Supreme Court Divided Again on a Major Decision

Hosted by

In 1954, US Supreme Court ruled--without a dissenting vote--that racial segregation in public schools violated the Constitution.  The Court's unanimity was considered a great achievement by the new Chief Justice, Earl Warren--and a major factor in driving the subsequent integration of schools. Today, the US Supreme Court ruled 5 to 4 that schools cannot consider race in trying to maintain racial diversity. School districts nationwide could be affected by a split decision with Bush appointees Samuel Alito and Chief Justice John Roberts on the winning side. In dissent, Stephen Breyer said, "This is a decision the nation and the court will come to regret." We consider the first term of the Roberts Court, and whether its record of 5-to-4 decisions will make history or leave major issues more muddled than ever.

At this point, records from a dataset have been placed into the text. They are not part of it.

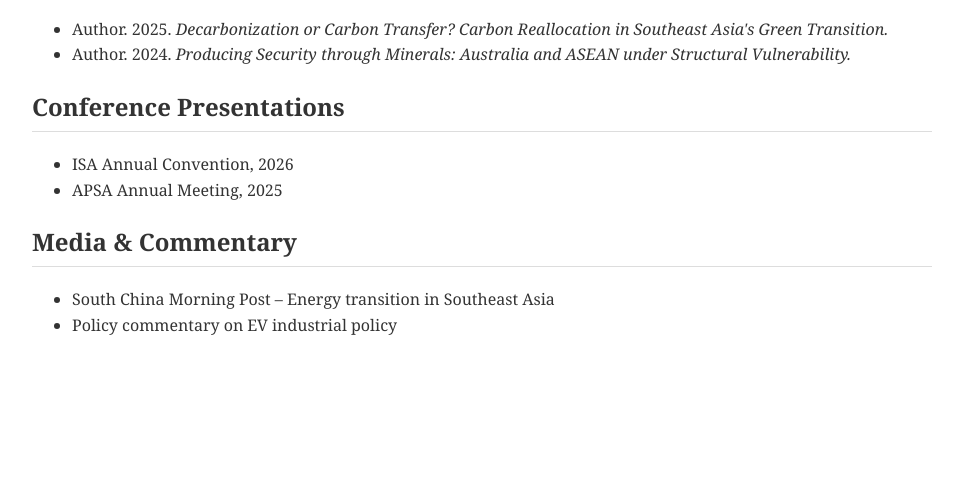
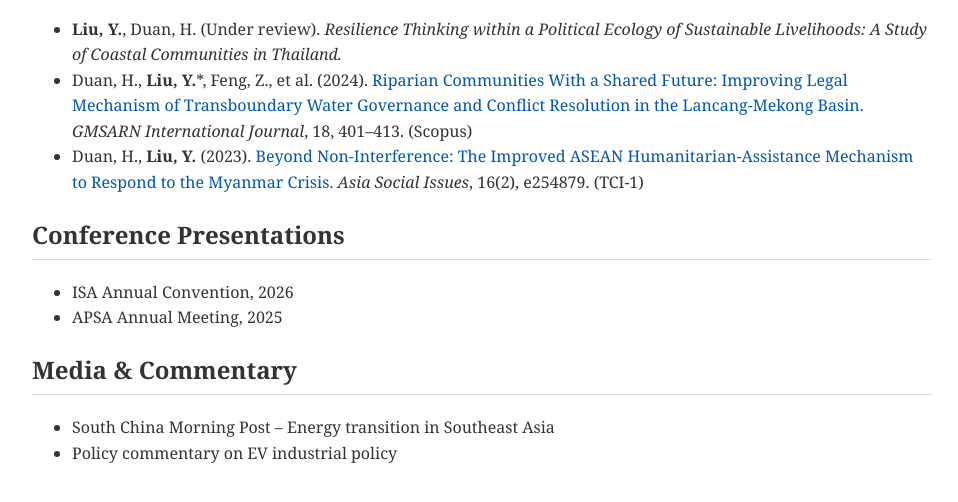
Before and after one commit to yunkangliu/yunkangliu.github.io, a plain HTML site: page pages/publications.html in a window 1280 px wide. Shown: the part 216-718 px from the top of the page, without its empty margins (158-1116 px from the left). Drawn offline with Linux system fonts and the light colour scheme.

Commit message:
Update publications.html

```diff
--- a/pages/publications.html
+++ b/pages/publications.html
@@ -22,15 +22,27 @@
 
 <ul>
 
-<li>
-Author. 2025.
-<i>Decarbonization or Carbon Transfer? Carbon Reallocation in Southeast Asia's Green Transition.</i>
+  <li>
+<strong>Liu, Y.</strong>, Duan, H. (Under review).
+<i>Resilience Thinking within a Political Ecology of Sustainable Livelihoods: A Study of Coastal Communities in Thailand.</i>
 </li>
 
 <li>
-Author. 2024.
-<i>Producing Security through Minerals: Australia and ASEAN under Structural Vulnerability.</i>
+Duan, H., <strong>Liu, Y.</strong>*, Feng, Z., et al. (2024).
+<a href="https://gmsarnjournal.com/home/wp-content/uploads/2023/12/vol18no3-14.pdf" target="_blank">
+Riparian Communities With a Shared Future: Improving Legal Mechanism of Transboundary Water Governance and Conflict Resolution in the Lancang-Mekong Basin.
+</a>
+<i>GMSARN International Journal</i>, 18, 401–413. (Scopus)
 </li>
+
+<li>
+Duan, H., <strong>Liu, Y.</strong> (2023).
+<a href="https://doi.org/10.48048/asi.2023.254879" target="_blank">
+Beyond Non-Interference: The Improved ASEAN Humanitarian-Assistance Mechanism to Respond to the Myanmar Crisis.
+</a>
+<i>Asia Social Issues</i>, 16(2), e254879. (TCI-1)
+</li>
+
 
 </ul>
 
```
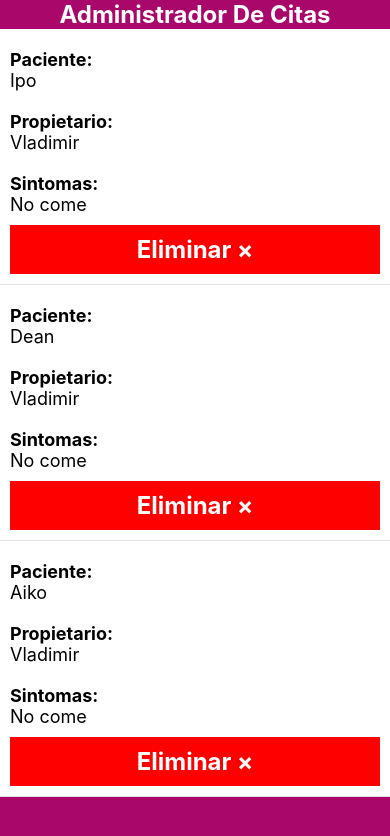
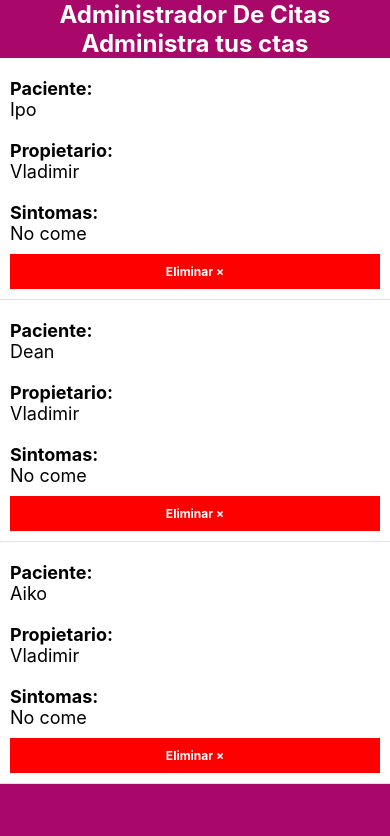
Before and after one commit to 96vladi/datingRN, a React Native app: screen / in a window 390 px wide. Shown: the top 836 px of the page. Built offline with nearby package versions, Linux system fonts and the light colour scheme.

Commit message:
remove-patient

```diff
--- a/src/components/LIst/index.js
+++ b/src/components/LIst/index.js
@@ -2,9 +2,10 @@ import React from 'react'
 import { CustomText } from '../Generals';
 import { BtnDelet, ContainerList, ContainerText } from './styledComponent';
 
-const List = ({cita}) => {
-  const dialogoEliminar = () => {
-    console.log("Eliminando...")
+const List = ({cita, removePatient}) => {
+  const dialogoEliminar = (id) => {
+    console.log("Eliminando...", id);
+    removePatient(id);
   };
   return (
     <ContainerList>
@@ -20,8 +21,8 @@ const List = ({cita}) => {
         <CustomText clr='black' fz='18px' mt='20px' align='left'>Sintomas: </CustomText>
         <CustomText clr='black' fz='18px' fw='normal' align='left'>{cita.sintomas}</CustomText>
       </ContainerText>
-      <BtnDelet onPress={ () => dialogoEliminar()}>
-        <CustomText>Eliminar &times;</CustomText>
+      <BtnDelet onPress={ () => dialogoEliminar(cita.id)}>
+        <CustomText fz='12px'>Eliminar &times;</CustomText>
       </BtnDelet>
     </ContainerList>
   )
--- a/src/screens/Home/index.js
+++ b/src/screens/Home/index.js
@@ -25,12 +25,23 @@ const Home = () => {
     }
   ]);
 
+  const removePatient = (id) => {
+    setCitas( (citasActuales) => {
+      return citasActuales.filter( cita => cita.id !== id )
+    } );
+  };
+
   return (
     <Layout>
       <CustomText>Administrador De Citas</CustomText>
+      <CustomText>
+        {
+          citas.length > 0 ? 'Administra tus ctas' : 'No hay citas, agrega una'
+        }
+      </CustomText>
       <FlatList
         data={citas}
-        renderItem={({item}) => <List cita={item}/>}
+        renderItem={({item}) => <List cita={item} removePatient={removePatient}/>}
         keyExtractor={cita => cita.id}
       />
     </Layout>
```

Credits

Guests:
Dahlia Lithwick - Legal Affairs correspondent for Slate - @dahlialithwick, Edward Lazarus - Former US Attorney, Bruce Fein - attorney, Benjamin Wittes - Brookings Institution - @benjaminwittes

Host:
Warren Olney

Producers:
Vanessa Romo, Dan Konecky, Karen Radziner